* **Task to complete**: The exercise calls for a faithful copy of all the data.

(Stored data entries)
────

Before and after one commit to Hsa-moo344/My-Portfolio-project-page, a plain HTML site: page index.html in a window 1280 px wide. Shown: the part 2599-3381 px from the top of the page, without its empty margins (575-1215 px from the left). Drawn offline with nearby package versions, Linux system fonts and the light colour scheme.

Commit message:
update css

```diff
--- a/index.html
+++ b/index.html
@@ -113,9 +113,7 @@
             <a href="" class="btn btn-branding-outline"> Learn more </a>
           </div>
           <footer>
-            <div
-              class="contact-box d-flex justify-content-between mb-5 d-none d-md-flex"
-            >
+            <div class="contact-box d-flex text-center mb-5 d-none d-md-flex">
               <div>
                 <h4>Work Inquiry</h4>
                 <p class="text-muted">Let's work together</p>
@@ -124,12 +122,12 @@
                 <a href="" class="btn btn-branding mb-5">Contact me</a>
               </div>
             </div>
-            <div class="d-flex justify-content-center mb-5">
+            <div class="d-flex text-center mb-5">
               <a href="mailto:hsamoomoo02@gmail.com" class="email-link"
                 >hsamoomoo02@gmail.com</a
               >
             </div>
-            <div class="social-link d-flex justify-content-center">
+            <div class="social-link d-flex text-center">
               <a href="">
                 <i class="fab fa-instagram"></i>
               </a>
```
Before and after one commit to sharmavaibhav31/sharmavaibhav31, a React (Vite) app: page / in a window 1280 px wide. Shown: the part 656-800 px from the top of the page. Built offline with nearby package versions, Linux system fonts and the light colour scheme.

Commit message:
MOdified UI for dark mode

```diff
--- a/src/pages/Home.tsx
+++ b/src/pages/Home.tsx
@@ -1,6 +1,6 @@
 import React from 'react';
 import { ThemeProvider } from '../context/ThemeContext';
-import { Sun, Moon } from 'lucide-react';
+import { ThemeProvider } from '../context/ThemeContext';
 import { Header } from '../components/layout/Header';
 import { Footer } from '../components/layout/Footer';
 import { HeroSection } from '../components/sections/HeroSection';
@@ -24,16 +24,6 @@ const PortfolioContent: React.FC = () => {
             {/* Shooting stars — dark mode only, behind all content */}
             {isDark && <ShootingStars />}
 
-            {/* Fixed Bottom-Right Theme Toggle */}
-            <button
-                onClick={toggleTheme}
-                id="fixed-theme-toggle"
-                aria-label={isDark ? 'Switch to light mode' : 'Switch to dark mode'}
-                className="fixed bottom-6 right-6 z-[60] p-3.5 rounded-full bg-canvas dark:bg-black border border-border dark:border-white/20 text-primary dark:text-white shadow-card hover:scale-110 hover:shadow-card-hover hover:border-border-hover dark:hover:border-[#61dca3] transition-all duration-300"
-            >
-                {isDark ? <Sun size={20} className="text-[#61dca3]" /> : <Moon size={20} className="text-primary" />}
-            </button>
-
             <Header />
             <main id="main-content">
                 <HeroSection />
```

────

* **Reply**:
Before and after one commit to Hsa-moo344/My-Portfolio-project-page, a plain HTML site: page index.html in a window 1280 px wide. Shown: the part 2599-3381 px from the top of the page, without its empty margins (575-1215 px from the left). Drawn offline with nearby package versions, Linux system fonts and the light colour scheme.

Commit message:
update css

```diff
--- a/index.html
+++ b/index.html
@@ -113,9 +113,7 @@
             <a href="" class="btn btn-branding-outline"> Learn more </a>
           </div>
           <footer>
-            <div
-              class="contact-box d-flex justify-content-between mb-5 d-none d-md-flex"
-            >
+            <div class="contact-box d-flex text-center mb-5 d-none d-md-flex">
               <div>
                 <h4>Work Inquiry</h4>
                 <p class="text-muted">Let's work together</p>
@@ -124,12 +122,12 @@
                 <a href="" class="btn btn-branding mb-5">Contact me</a>
               </div>
             </div>
-            <div class="d-flex justify-content-center mb-5">
+            <div class="d-flex text-center mb-5">
               <a href="mailto:hsamoomoo02@gmail.com" class="email-link"
                 >hsamoomoo02@gmail.com</a
               >
             </div>
-            <div class="social-link d-flex justify-content-center">
+            <div class="social-link d-flex text-center">
               <a href="">
                 <i class="fab fa-instagram"></i>
               </a>
```
Before and after one commit to sharmavaibhav31/sharmavaibhav31, a React (Vite) app: page / in a window 1280 px wide. Shown: the part 656-800 px from the top of the page. Built offline with nearby package versions, Linux system fonts and the light colour scheme.

Commit message:
MOdified UI for dark mode

```diff
--- a/src/pages/Home.tsx
+++ b/src/pages/Home.tsx
@@ -1,6 +1,6 @@
 import React from 'react';
 import { ThemeProvider } from '../context/ThemeContext';
-import { Sun, Moon } from 'lucide-react';
+import { ThemeProvider } from '../context/ThemeContext';
 import { Header } from '../components/layout/Header';
 import { Footer } from '../components/layout/Footer';
 import { HeroSection } from '../components/sections/HeroSection';
@@ -24,16 +24,6 @@ const PortfolioContent: React.FC = () => {
             {/* Shooting stars — dark mode only, behind all content */}
             {isDark && <ShootingStars />}
 
-            {/* Fixed Bottom-Right Theme Toggle */}
-            <button
-                onClick={toggleTheme}
-                id="fixed-theme-toggle"
-                aria-label={isDark ? 'Switch to light mode' : 'Switch to dark mode'}
-                className="fixed bottom-6 right-6 z-[60] p-3.5 rounded-full bg-canvas dark:bg-black border border-border dark:border-white/20 text-primary dark:text-white shadow-card hover:scale-110 hover:shadow-card-hover hover:border-border-hover dark:hover:border-[#61dca3] transition-all duration-300"
-            >
-                {isDark ? <Sun size={20} className="text-[#61dca3]" /> : <Moon size={20} className="text-primary" />}
-            </button>
-
             <Header />
             <main id="main-content">
                 <HeroSection />
```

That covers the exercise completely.